From 1980 to 2007, the number of prisoners held in the United States quadrupled to 2.3 million, with an additional 5 million on probation or parole.

Victims in juvenile facilities, or facilities for women, have an even tougher time: usually it’s the guards, rather than the inmates, who coerce them into sex. The guards tell their victims that no one will believe them, and that complaining will only make things worse. This is sound advice: even on the rare occasions when juvenile complaints are taken seriously and allegations are substantiated, only half of confirmed abusers are referred for prosecution, only a quarter are arrested, and only 3 percent end up getting charged with a crime.

In January, prodded in part by outrage over a series of articles in the New York Review of Books, the Justice Department finally released an estimate of the prevalence of sexual abuse in penitentiaries. The reliance on filed complaints appeared to understate the problem.

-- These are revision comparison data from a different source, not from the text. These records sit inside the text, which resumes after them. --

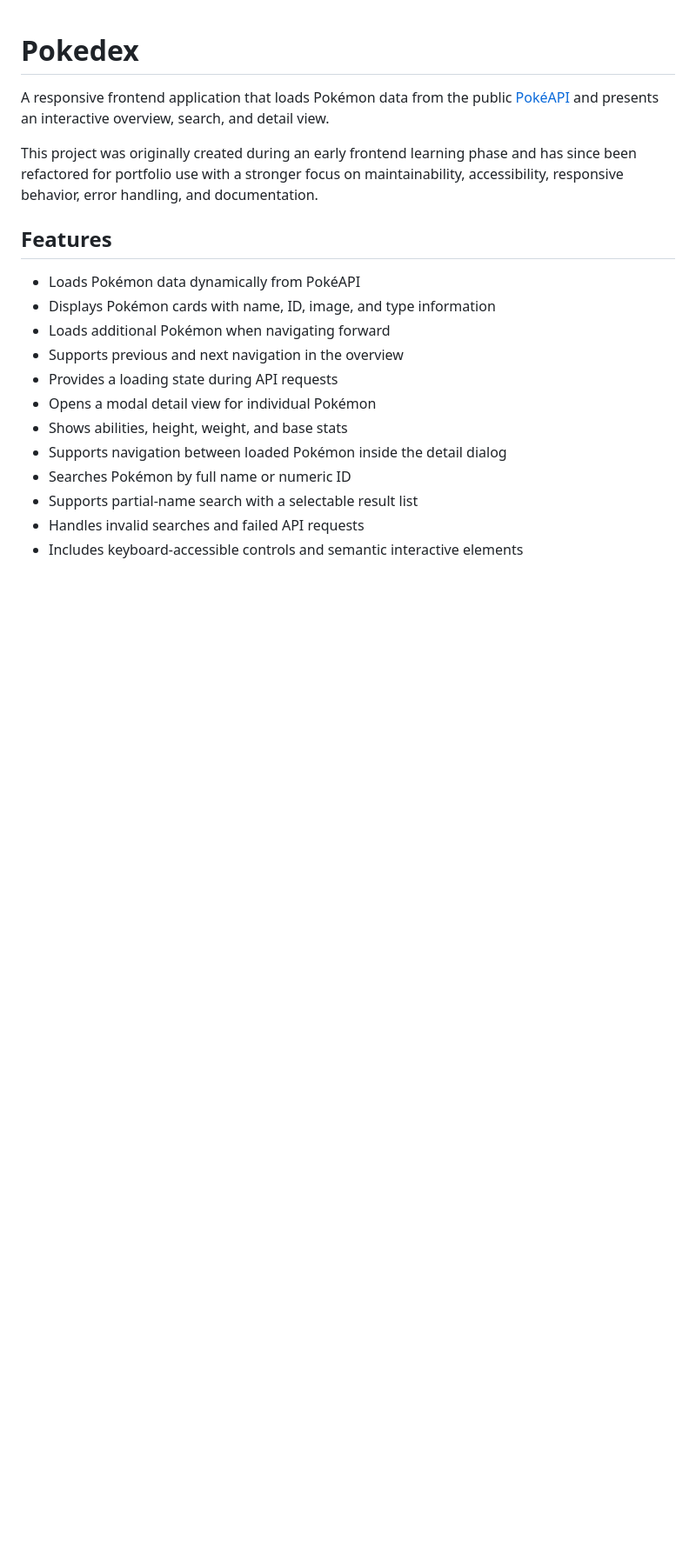
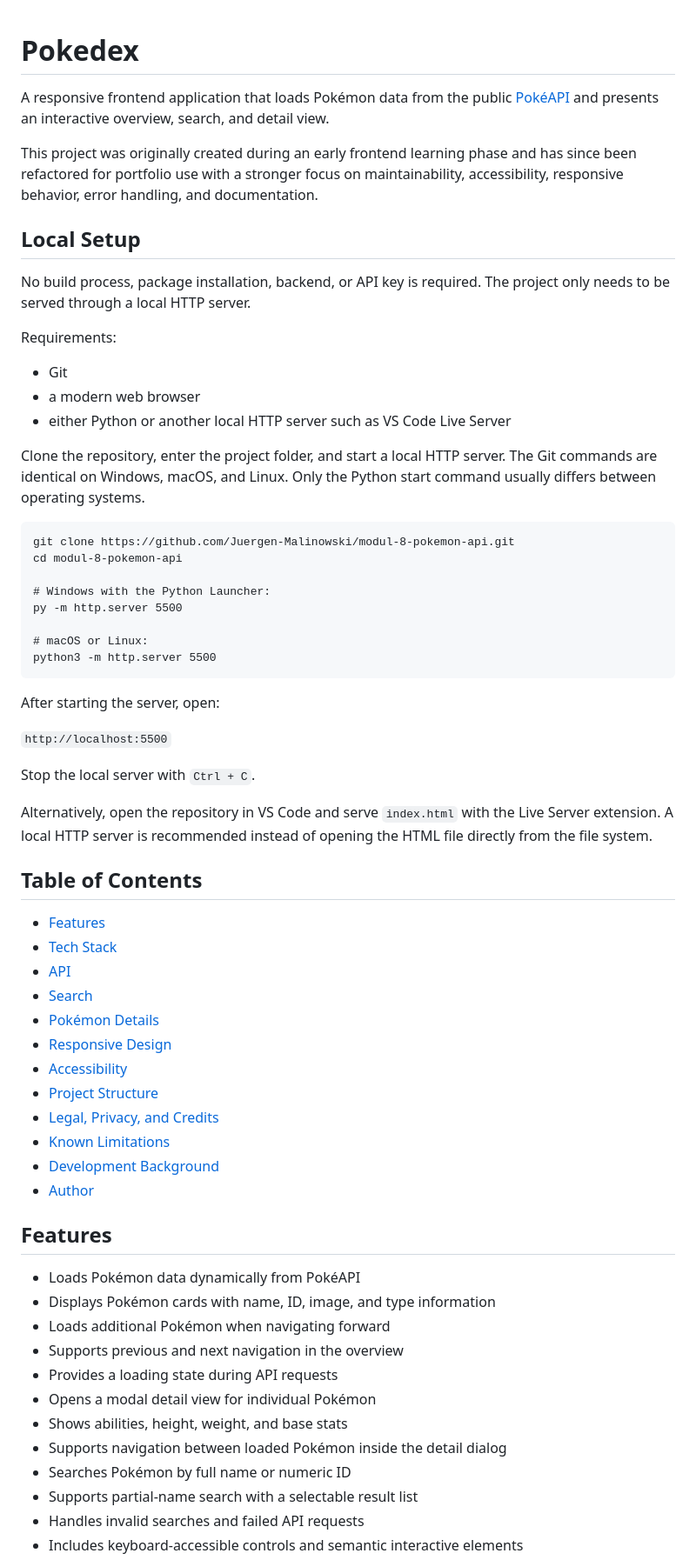
Before and after one commit to Juergen-Malinowski/modul-8-pokemon-api, a Markdown page: README.md, the part around one of its changes. Shown at 87% size. Rendered like a GitHub page; blank space fills up the shorter version.

````diff
--- a/README.md
+++ b/README.md
@@ -3,6 +3,52 @@
 A responsive frontend application that loads Pokémon data from the public [PokéAPI](https://pokeapi.co/) and presents an interactive overview, search, and detail view.
 
 This project was originally created during an early frontend learning phase and has since been refactored for portfolio use with a stronger focus on maintainability, accessibility, responsive behavior, error handling, and documentation.
+
+## Local Setup
+
+No build process, package installation, backend, or API key is required. The project only needs to be served through a local HTTP server.
+
+Requirements:
+
+- Git
+- a modern web browser
+- either Python or another local HTTP server such as VS Code Live Server
+
+Clone the repository, enter the project folder, and start a local HTTP server. The Git commands are identical on Windows, macOS, and Linux. Only the Python start command usually differs between operating systems.
+
+```text
+git clone https://github.com/Juergen-Malinowski/modul-8-pokemon-api.git
+cd modul-8-pokemon-api
+
+# Windows with the Python Launcher:
+py -m http.server 5500
+
+# macOS or Linux:
+python3 -m http.server 5500
+```
+
+After starting the server, open:
+
+`http://localhost:5500`
+
+Stop the local server with `Ctrl + C`.
+
+Alternatively, open the repository in VS Code and serve `index.html` with the Live Server extension. A local HTTP server is recommended instead of opening the HTML file directly from the file system.
+
+## Table of Contents
+
+- [Features](#features)
+- [Tech Stack](#tech-stack)
+- [API](#api)
+- [Search](#search)
+- [Pokémon Details](#pokémon-details)
+- [Responsive Design](#responsive-design)
+- [Accessibility](#accessibility)
+- [Project Structure](#project-structure)
+- [Legal, Privacy, and Credits](#legal-privacy-and-credits)
+- [Known Limitations](#known-limitations)
+- [Development Background](#development-background)
+- [Author](#author)
 
 ## Features
 
````
Also changed, not shown: other parts of README.md (+14 -24 lines).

For 2008, for example, the government had previously tallied 935 confirmed instances of sexual abuse. After asking around, and performing some calculations, the Justice Department came up with a new number: 216,000. That’s 216,000 victims, not instances. These victims are often assaulted multiple times over the course of the year. The Justice Department now seems to be saying that prison rape accounted for the majority of all rapes committed in the US in 2008, likely making the United States the first country in the history of the world to count more rapes for men than for women.

America’s prison system is a moral catastrophe. The eerie sense of security that prevails on the streets of lower Manhattan obscures, and depends upon, a system of state-sponsored suffering as vicious and widespread as any in human history. Dismantling the system of American gulags, and holding accountable those responsible for their operation, presents the most urgent humanitarian imperative of our time.

Progressives lament the growth of private prisons (prisons for profit). But it’s sadism, not avarice, that fuels the country’s prison crisis. Prisoners are not the victims of poor planning (as other progressive reformers have argued)—they are the victims of an ideological system that dehumanizes an entire class of human being and permits nearly infinite violence against it. As much as a physical space, prisons denote an ethical space, or, more precisely, a space where ordinary ethics are suspended. Bunk beds, in and of themselves, are not cruel and unusual. University dorms have bunk beds, too. What matters is what happens in those beds. In the dorm room, sex, typically consensual. In prisons, also sex, but often violent rape. The prisons are “overcrowded,” we are told (and, in fact, courts have ruled). “Overcrowding” is a euphemism for an authoritarian nightmare.

While the attempt to count the number of rapes in America’s prisons is new, the problem is not. Alas, it’s one quite unlikely to go away because the overwhelming majority of Americans are perfectly happy to shift the risk of violent crime off our streets and out of our neighborhoods and into walled communities where people regarded as little more than vicious animals are housed. That they face a good chance of being raped while there is variously seen as fodder for jokes, the wicked getting their just desserts, or collateral damage. It’s virtually inconceivable that political will to do something about the problem will coalesce any time soon.